“There’s no separation, for me. I don’t have any hobbies, besides doing this. This is what I do. This is my life.”
Indeed, Anderson took the auteur label to the next level on this production, acting as its director and (although uncredited) its cinematographer. Looking at the rest of his filmography, it’s clear that the writer/director (whether intentionally or not) has an affinity for exploring the depths of flawed, egotistical, and dangerously uncompromising male characters. Ones often steeped in self-hatred or self-aggrandising.
Consider the self-sabotaging, ego-driven fall from grace of Mark Wahlberg’s Eddie Adams (aka Dirk Diggler) in 1997’s Boogie Nights. The ruthless pursuit of absolute power by oil prospector and brutal capitalist Daniel Plainview (Daniel Day-Lewis) in 2007’s There Will Be Blood. Lancaster Dodd’s (Phillip Seymour Hoffman) manipulation of people through fear and fantasy, and Freddie Quell’s (Joaquin Phoenix) attempted control of self through emotional repression and alcohol abuse in 2012’s The Master. Or Barry Egan (Adam Sandler), the lonely, socially awkward small business owner with a lack of confidence and a severe anger problem desperate for controlled happiness in 2002’s Punch-Drunk Love. Hard Eight’s John (John C. Reilly), the down-on-his-luck, rash decision-maker or his mentor Sydney (Phillip Baker Hall), desperately covering up his own past. Or Josh Brolin’s Bigfoot, a dangerous cop cheerfully prone to ‘civil rights violations’ and power trips in 2014’s Inherent Vice. And finally, the literal representation of unapologetic, toxic masculinity–Tom Cruise’s Frank T.J. Mackey, who teaches scared, desperate male followers to control the opposite sex as he represses emotional trauma in 1999’s Magnolia.
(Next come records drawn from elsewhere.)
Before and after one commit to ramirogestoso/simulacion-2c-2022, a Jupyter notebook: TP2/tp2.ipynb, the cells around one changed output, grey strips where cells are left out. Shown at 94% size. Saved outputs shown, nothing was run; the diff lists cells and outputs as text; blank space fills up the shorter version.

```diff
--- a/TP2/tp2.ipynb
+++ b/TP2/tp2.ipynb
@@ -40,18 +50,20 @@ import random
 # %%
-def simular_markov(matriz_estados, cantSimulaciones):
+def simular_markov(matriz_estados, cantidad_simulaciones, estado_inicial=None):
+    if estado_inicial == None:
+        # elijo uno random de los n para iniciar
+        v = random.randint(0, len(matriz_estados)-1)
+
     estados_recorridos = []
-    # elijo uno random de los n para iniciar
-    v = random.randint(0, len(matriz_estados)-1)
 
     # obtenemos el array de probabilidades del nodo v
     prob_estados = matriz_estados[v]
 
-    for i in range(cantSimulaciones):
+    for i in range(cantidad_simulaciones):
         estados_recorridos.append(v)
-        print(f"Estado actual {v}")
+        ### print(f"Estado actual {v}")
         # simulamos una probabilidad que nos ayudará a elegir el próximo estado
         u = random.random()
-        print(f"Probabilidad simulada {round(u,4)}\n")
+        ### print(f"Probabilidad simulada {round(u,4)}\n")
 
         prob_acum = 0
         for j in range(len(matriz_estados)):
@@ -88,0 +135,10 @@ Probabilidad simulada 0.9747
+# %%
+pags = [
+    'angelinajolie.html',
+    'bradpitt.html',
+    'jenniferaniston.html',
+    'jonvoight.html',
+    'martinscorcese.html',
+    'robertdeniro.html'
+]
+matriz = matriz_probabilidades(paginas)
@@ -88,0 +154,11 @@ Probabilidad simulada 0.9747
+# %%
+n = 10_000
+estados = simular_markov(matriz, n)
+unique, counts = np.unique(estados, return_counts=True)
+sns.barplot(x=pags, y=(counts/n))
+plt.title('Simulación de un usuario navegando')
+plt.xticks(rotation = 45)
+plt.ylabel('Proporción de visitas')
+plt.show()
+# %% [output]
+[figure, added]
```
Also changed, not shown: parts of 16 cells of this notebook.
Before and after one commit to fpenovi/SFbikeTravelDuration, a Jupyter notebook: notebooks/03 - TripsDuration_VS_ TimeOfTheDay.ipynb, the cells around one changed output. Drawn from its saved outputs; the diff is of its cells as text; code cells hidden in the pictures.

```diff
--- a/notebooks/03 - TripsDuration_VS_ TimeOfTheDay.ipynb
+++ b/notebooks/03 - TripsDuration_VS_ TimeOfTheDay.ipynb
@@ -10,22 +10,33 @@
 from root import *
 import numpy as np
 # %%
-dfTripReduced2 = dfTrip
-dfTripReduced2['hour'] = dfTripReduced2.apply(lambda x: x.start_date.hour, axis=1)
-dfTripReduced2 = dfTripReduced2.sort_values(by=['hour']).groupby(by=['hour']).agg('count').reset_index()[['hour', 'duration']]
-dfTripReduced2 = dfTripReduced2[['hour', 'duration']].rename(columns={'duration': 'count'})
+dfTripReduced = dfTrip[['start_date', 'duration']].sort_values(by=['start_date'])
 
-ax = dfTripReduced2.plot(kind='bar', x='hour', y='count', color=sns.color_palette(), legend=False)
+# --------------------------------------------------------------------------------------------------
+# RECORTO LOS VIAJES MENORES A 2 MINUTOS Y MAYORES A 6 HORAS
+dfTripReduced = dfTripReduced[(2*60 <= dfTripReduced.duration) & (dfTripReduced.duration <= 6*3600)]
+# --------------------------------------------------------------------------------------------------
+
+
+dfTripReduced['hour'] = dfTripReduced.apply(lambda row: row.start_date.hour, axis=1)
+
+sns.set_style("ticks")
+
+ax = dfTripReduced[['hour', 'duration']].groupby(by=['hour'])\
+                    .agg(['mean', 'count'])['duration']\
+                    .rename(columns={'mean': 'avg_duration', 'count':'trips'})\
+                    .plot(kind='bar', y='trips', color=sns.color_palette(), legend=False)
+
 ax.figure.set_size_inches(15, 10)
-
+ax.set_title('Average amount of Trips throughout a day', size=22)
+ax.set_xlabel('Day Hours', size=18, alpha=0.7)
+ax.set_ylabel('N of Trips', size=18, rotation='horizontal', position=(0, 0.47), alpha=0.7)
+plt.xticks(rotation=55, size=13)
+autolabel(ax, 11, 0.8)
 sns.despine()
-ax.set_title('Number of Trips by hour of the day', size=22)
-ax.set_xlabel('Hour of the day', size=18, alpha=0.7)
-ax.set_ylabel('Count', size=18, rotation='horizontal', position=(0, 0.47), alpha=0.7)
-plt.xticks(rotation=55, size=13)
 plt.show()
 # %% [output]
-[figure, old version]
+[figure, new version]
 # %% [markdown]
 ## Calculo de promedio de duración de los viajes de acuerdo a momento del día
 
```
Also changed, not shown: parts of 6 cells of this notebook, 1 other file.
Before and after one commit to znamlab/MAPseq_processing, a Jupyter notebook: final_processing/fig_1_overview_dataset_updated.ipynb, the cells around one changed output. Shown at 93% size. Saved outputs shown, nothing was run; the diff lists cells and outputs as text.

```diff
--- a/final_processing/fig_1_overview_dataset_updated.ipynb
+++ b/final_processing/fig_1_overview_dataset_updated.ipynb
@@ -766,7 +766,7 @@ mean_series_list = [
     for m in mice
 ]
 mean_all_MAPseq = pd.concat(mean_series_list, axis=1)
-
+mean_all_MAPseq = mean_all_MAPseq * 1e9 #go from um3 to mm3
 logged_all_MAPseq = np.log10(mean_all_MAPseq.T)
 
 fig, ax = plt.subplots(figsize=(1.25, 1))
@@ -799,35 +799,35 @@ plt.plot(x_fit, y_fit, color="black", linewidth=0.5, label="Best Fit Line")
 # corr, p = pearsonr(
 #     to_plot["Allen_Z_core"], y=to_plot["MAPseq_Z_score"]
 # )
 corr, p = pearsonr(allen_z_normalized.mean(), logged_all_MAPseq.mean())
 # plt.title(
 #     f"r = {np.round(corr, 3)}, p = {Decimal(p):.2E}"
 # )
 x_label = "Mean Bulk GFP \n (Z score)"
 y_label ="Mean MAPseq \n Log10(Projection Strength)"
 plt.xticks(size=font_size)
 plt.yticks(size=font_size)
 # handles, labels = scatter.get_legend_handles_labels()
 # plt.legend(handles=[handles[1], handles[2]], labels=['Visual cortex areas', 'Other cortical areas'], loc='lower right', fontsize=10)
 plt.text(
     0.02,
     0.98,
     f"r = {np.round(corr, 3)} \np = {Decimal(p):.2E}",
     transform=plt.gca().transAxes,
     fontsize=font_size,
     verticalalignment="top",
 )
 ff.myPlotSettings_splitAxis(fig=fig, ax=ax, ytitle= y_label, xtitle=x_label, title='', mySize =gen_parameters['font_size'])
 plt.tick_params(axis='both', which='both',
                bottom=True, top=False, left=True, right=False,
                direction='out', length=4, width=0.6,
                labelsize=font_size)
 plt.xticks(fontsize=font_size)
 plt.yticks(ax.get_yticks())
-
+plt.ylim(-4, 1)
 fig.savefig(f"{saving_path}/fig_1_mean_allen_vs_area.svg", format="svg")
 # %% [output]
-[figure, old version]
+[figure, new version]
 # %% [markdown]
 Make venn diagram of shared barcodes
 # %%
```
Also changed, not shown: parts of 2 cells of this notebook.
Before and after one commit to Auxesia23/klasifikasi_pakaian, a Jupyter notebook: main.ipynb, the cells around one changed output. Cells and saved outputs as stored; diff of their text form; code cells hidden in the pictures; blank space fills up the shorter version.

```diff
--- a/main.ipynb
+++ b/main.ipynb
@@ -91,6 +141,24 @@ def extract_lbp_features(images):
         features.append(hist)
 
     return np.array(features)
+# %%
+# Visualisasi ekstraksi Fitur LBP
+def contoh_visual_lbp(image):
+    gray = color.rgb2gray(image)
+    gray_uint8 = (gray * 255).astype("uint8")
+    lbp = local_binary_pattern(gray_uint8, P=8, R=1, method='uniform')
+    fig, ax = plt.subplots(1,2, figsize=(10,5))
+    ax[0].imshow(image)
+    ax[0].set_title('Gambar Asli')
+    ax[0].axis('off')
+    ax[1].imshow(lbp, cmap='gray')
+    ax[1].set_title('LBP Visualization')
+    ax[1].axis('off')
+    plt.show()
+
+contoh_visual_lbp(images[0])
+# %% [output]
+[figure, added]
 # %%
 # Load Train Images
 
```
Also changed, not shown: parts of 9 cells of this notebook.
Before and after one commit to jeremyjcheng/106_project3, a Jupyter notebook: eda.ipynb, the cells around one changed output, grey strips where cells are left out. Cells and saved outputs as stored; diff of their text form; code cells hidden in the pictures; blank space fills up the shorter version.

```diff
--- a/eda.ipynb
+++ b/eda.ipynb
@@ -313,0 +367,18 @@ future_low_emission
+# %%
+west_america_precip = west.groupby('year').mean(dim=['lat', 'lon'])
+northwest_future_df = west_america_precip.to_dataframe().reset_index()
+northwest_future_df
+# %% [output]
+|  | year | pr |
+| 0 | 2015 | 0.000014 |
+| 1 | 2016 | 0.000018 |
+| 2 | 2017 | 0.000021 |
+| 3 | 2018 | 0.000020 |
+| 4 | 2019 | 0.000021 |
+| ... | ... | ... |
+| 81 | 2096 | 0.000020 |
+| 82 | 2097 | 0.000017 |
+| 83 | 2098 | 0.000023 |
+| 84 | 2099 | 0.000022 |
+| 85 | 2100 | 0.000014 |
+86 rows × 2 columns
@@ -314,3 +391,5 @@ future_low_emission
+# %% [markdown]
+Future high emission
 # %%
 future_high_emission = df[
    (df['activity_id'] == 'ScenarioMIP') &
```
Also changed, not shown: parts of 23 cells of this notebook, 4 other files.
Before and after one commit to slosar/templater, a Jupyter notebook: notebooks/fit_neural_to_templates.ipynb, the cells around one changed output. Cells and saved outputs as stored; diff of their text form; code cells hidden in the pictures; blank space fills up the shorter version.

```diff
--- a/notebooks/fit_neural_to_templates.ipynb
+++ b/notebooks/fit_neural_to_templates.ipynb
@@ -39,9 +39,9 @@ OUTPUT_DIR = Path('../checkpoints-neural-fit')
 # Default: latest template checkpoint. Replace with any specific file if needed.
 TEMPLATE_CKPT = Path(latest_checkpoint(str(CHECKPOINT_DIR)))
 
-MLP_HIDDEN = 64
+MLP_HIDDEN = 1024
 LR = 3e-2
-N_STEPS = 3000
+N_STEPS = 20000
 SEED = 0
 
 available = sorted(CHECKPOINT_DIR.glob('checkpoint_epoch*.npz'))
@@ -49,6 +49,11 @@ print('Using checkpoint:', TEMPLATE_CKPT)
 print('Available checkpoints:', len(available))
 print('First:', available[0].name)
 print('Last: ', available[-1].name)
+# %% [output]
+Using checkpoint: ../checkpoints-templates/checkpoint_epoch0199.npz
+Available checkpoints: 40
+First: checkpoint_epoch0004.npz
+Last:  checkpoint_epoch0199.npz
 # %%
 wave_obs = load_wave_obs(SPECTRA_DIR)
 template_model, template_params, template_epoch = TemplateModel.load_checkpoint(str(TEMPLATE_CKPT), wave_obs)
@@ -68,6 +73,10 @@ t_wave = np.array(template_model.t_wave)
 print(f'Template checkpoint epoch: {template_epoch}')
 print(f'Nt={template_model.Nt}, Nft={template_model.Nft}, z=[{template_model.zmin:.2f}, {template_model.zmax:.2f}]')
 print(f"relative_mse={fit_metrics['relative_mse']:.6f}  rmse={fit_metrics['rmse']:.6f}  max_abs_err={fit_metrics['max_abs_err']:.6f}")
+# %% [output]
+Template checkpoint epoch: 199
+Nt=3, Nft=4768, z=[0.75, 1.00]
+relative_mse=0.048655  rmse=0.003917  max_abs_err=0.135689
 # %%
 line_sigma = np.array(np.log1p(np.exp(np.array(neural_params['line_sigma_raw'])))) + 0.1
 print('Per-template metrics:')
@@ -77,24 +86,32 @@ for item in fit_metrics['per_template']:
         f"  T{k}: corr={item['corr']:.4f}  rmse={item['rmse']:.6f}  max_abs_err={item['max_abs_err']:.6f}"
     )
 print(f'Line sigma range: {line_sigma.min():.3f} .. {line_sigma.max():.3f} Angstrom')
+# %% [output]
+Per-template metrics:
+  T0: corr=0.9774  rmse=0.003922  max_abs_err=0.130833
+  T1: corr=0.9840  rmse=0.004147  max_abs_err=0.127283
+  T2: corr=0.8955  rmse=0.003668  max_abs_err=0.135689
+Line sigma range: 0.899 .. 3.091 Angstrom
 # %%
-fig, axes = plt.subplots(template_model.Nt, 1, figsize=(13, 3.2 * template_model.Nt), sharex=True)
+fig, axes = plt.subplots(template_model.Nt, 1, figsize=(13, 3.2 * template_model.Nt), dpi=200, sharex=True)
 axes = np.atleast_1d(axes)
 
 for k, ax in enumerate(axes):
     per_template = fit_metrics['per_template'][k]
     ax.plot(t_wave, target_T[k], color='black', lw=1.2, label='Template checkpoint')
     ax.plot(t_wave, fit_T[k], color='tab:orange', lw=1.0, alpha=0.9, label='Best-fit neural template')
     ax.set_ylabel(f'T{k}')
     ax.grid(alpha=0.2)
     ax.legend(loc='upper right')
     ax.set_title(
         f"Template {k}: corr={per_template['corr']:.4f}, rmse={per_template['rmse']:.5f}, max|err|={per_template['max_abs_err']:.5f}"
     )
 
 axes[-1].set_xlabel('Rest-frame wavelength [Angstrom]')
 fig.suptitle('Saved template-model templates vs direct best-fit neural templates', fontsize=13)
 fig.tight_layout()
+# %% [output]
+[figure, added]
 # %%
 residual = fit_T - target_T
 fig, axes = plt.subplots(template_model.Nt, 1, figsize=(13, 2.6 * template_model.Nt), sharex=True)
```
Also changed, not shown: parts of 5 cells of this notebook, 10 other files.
Alongside Reynolds Woodcock, this collection of fictional men have one thing in common: the desire or need to control. Which is usually obtained through the abuse of themselves and/or others. And with little to no information on Anderson’s upcoming release, Soggy Bottom, we can likely expect a continuation of this flawed male trend with Bradley Cooper’s character (an educated guess) in the 1970s drama set in LA’s San Fernando Valley.
However complicated Anderson’s Phantom Thread feels, uncomfortably illustrating the dangers of the male ego, both past and present, it remains one of the most impressive films of the past decade. From a director who, at 26, premiered a raw and personal neo-noir at Sundance as his first feature film. Notably, for me, the age I am as I write this.
Phantom Thread may not be the filmmaker’s most celebrated film (see There Will Be Blood), his most universally beloved film (see Boogie Nights), or even his personal favourite (see The Master)–but it is a perfect continuation and evolution of the Paul Thomas Anderson filmography. Someone whose films can be unnerving and beautiful, comical and challenging, overwhelming and joyful, but altogether disconcerting in a most fantastic way.